By Meriam Salem, Narrative Specialist

As a visual storyteller and academic, I know that words and images are powerful in creating social change. Whether working on a film project, writing an academic paper or advocating for a cause, I am always looking for ways to communicate my message more effectively and authentically.

That said, I know language can be a barrier rather than a bridge. The world of academia is notorious for its abstract language, complex data and confusing jargon – and so is nonprofit and advocacy communications. We often become so absorbed in constructing a maze of words and ideas that we forget about the central message we are trying to convey. 

I like to think of this tendency as a “writing gremlin” – a well-meaning but sometimes troublesome creature that lurks in the minds of writers.
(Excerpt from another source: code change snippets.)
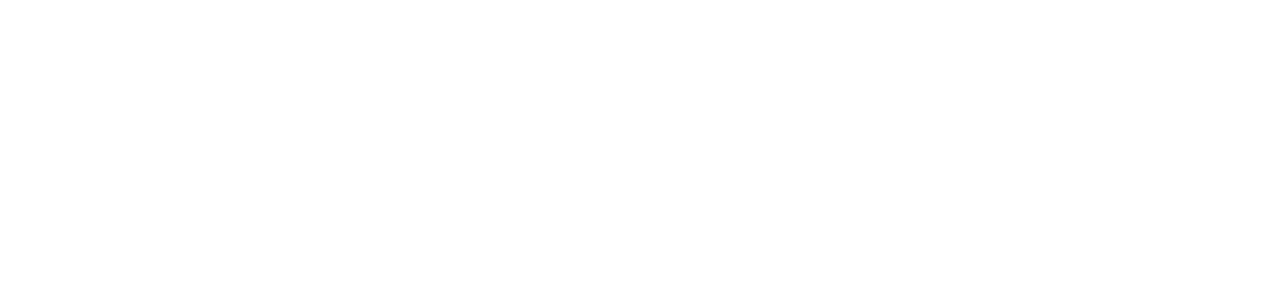
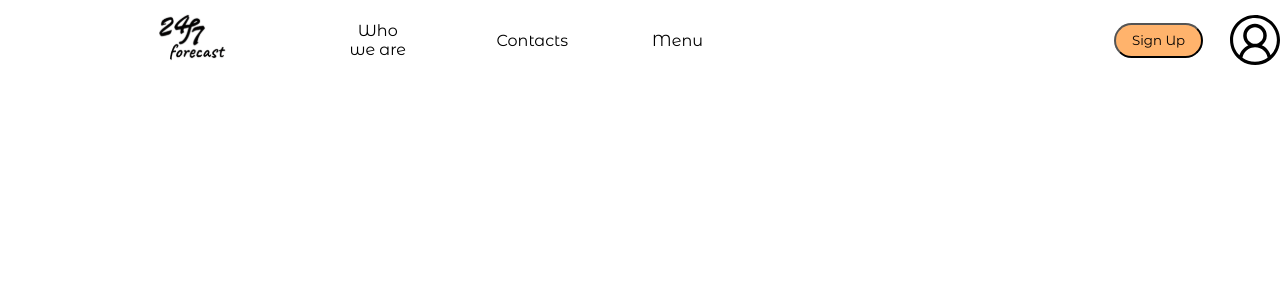
Before and after one commit to Mark1-codex/weather-and-news, a React (Create React App) app: page / in a window 1280 px wide. Shown: the top 300 px of the page. Built offline with nearby package versions, Linux system fonts and the light colour scheme; no server answers.

Commit message:
Created Nav

```diff
--- a/src/components/nav/Nav.css
+++ b/src/components/nav/Nav.css
@@ -0,0 +1,40 @@
+@import url('https://fonts.googleapis.com/css2?family=Montserrat+Alternates:ital,wght@0,100;0,200;0,300;0,400;0,500;0,600;0,700;0,800;0,900;1,100;1,200;1,300;1,400;1,500;1,600;1,700;1,800;1,900&display=swap');
+.Nav{
+    font-family: "Montserrat Alternates", sans-serif;
+    font-size: 12;
+    display: flex;
+    flex-direction: row;
+    height: 80px;
+    width: 100vw;
+    align-items: center;
+}
+.Logo-section{
+    margin-left: 150px;
+    margin-right: 111px;
+    margin-top: 12px;
+    margin-bottom: 12px;
+}
+.Central-section{
+    display: flex;
+    flex-direction: row;
+    column-gap: 42px;
+    align-items: center;
+}
+.Account-section{
+    align-items: center;
+    display: flex;
+    flex-direction: row;
+    column-gap: 27px;
+    margin-left: 369px;
+}
+.Signup-button{
+    font-family: "Montserrat Alternates", sans-serif;
+    background-color: #FFB36C;
+    border-radius: 25px;
+    width: 89px;
+    height: 35px;
+}
+.Account-icon{
+    width: 50px;
+    height: 50px;
+}
--- a/src/components/nav/Nav.jsx
+++ b/src/components/nav/Nav.jsx
@@ -1,9 +1,22 @@
 import React from "react";
-
+import "./Nav.css"
+import navLogo from "./nav-logo.svg"
+import { VscAccount } from "react-icons/vsc";
 const Nav = () => {
   return (
     <nav className="Nav">
-
+      <div className="Logo-section">
+        <img src={navLogo}></img>
+      </div>
+      <div className="Central-section">
+        <a>Who we are</a> <br />
+        <a>Contacts</a> <br />
+        <a>Menu</a> <br />
+      </div>
+      <div className="Account-section">
+        <button className="Signup-button">Sign Up</button>
+        <VscAccount className="Account-icon"/>
+      </div>
     </nav>
   );
 };
```
Also changed, not shown: src/components/header/Rectangle 2.png (added), src/components/nav/nav-logo.svg (added).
This gremlin encourages us to use big words and complicated syntax, and makes us resistant to feedback from people who have difficulty understanding the language we use. Over time, we are rewarded by those who think like us, that we forgot the value of reaching the many who don’t. 

To illustrate this point, imagine a version of “The Wizard of Oz” that might have been written by your writing gremlin in question. In this version Dorothy’s classic statement, “There’s no place like home” becomes “Research shows that individuals who have experienced homelessness when placed in permanent housing are found to have generally positive effects on health and wellbeing as a result of a stable environment.” 

The story would have been so convoluted and technical that no one would have been able to understand it, let alone feel inspired by it.

But what can we do to combat this tendency towards academic jargon and language? How can we communicate our message in a way that is authentic, engaging and relevant to people’s lives?

First and foremost, we need to remember that the power of storytelling lies in its ability to connect with people’s emotions and values. We need to tell stories and use language that is clear, concise and accessible.

Second, we need to be open to feedback from people outside of our discipline. By listening to a wider group of people we can learn to communicate more effectively and authentically.

For instance, at a recent training, a workshop participant was unfamiliar with the phrase ‘storytelling tropes.’ ‘Trope’ is fairly common in our circles but that doesn’t mean it’s widely known. In reality, there are much easier ways to talk about overused stories without getting caught up in the jargon. 

Our goal as writers is not to impress our peers, but to engage and inspire a wider audience. Whether we are writing an academic paper or a social media post, we need to remember that our words have the power to create change in the world. By rejecting academic jargon and technical language, we can create a more connected and empowered community of advocates and activists.

So, to all the gremlins out there – let’s learn to speak in a language that everyone can understand.